What to produce: Copy each line in the data that includes the word "Inputs".

═════ Supplied data

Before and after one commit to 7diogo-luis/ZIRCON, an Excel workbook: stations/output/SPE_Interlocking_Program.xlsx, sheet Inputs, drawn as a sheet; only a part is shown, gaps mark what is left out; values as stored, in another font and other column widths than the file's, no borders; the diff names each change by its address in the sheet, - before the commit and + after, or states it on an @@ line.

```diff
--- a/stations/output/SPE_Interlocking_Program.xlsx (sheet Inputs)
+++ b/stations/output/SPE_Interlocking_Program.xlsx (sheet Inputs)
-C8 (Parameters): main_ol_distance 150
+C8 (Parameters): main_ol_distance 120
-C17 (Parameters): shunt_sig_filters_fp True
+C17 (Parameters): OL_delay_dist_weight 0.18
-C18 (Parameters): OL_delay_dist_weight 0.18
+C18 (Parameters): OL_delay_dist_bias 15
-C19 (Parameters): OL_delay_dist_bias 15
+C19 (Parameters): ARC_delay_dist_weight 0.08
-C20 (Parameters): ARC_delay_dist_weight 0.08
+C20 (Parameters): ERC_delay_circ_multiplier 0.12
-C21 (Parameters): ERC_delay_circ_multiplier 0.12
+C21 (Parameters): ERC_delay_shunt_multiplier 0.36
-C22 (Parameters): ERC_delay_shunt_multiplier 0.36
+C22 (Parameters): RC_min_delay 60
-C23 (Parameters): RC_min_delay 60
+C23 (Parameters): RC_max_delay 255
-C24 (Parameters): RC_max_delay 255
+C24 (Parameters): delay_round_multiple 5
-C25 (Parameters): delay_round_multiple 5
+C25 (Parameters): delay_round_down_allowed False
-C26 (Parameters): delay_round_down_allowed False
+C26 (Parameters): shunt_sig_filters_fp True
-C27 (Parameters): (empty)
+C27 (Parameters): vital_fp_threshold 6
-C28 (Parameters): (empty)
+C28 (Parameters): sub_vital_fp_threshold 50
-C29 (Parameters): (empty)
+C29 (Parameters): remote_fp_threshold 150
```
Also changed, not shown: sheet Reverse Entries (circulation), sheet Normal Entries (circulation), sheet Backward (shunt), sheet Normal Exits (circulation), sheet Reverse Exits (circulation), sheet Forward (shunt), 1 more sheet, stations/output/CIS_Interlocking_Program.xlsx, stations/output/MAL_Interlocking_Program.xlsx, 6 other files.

══════════

Completed task:
Before and after one commit to 7diogo-luis/ZIRCON, an Excel workbook: stations/output/SPE_Interlocking_Program.xlsx, sheet Inputs, drawn as a sheet; only a part is shown, gaps mark what is left out; values as stored, in another font and other column widths than the file's, no borders; the diff names each change by its address in the sheet, - before the commit and + after, or states it on an @@ line.
--- a/stations/output/SPE_Interlocking_Program.xlsx (sheet Inputs)
+++ b/stations/output/SPE_Interlocking_Program.xlsx (sheet Inputs)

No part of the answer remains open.